- If you are making a video and you think people don’t agree with you, then look off to the side instead of into the camera.
What do you think? Have you experienced this difference between eye contact and whether you agree with the person speaking?
Here’s the research citation:

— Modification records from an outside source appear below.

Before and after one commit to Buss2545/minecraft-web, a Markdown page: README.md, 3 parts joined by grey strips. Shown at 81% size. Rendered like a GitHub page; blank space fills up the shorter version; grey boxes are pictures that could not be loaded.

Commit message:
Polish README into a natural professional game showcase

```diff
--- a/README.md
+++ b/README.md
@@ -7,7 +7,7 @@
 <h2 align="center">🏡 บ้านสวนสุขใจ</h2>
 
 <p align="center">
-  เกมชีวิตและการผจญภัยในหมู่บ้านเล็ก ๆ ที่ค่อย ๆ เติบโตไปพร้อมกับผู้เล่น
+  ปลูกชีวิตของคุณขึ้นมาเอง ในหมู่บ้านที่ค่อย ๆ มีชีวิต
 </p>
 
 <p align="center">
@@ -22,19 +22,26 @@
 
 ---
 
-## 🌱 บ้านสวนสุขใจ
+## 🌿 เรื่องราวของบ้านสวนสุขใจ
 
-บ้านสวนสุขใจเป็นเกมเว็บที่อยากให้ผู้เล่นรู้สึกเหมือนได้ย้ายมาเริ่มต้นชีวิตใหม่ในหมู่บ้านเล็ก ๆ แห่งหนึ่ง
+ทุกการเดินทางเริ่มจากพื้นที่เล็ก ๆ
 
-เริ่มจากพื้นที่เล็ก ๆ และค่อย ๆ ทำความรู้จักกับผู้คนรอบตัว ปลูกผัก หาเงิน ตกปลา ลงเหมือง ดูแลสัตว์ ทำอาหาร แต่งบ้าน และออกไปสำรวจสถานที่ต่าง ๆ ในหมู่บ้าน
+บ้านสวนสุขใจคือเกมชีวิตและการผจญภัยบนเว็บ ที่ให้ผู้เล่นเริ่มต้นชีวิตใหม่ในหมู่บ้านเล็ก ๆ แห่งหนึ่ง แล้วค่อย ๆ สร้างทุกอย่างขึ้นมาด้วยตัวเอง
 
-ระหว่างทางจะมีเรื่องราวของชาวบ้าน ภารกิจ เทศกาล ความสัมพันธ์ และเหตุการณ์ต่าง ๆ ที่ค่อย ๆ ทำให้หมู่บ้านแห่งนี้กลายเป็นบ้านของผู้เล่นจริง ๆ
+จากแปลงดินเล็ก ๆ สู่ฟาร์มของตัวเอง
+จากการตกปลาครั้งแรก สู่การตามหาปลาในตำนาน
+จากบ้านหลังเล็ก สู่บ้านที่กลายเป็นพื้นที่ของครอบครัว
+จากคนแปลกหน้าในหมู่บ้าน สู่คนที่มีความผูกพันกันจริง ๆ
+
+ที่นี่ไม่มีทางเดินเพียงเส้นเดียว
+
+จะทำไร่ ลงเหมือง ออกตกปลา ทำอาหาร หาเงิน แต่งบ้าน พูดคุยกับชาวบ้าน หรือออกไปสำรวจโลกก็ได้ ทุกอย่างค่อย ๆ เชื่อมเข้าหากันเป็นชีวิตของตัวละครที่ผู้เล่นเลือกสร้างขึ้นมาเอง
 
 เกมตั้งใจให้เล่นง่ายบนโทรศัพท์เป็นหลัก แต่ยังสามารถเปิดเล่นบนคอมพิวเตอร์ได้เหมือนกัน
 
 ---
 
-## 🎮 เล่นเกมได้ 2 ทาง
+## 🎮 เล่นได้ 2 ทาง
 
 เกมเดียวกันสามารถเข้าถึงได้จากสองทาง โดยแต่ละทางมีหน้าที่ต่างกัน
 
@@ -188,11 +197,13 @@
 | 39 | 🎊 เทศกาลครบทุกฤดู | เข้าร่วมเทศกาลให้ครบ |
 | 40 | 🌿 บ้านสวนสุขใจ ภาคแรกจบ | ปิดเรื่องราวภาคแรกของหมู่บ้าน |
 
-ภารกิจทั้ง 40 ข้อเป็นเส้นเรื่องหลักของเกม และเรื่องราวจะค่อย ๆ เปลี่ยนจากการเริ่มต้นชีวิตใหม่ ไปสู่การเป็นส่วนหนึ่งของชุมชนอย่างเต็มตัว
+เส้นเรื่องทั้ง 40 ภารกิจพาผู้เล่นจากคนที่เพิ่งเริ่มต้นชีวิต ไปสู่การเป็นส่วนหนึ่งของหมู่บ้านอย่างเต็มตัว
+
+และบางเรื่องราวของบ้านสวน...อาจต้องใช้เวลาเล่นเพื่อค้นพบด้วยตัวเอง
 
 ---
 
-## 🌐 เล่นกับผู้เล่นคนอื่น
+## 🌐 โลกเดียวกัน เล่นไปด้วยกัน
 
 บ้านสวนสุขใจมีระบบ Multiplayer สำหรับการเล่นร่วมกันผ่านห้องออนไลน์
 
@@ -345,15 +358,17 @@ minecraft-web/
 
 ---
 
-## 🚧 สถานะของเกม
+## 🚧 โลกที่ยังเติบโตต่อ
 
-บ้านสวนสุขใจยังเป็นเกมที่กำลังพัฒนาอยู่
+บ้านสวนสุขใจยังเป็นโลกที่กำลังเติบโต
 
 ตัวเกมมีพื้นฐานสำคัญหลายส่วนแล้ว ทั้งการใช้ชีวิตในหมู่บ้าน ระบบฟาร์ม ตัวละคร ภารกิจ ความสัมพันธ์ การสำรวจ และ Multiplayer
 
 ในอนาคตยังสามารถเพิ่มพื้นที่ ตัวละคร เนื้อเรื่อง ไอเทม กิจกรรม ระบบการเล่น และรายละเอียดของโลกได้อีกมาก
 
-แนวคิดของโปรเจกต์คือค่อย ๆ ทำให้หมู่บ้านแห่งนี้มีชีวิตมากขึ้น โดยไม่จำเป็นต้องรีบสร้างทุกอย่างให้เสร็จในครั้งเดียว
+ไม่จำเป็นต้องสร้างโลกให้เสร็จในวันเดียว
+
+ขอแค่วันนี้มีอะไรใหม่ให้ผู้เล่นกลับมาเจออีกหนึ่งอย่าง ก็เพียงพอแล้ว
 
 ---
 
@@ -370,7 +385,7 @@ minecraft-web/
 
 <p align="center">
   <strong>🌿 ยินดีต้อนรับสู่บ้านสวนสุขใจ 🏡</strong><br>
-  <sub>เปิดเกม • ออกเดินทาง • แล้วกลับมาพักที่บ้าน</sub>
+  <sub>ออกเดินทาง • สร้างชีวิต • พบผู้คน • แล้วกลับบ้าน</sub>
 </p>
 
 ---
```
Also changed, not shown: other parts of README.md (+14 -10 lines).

Chen, F.S., Minson, J.A., Schöne, M., & Heinrichs, M. (in press). In the eye of the beholder: Eye contact increases resistance to persuasion. Psychological Science.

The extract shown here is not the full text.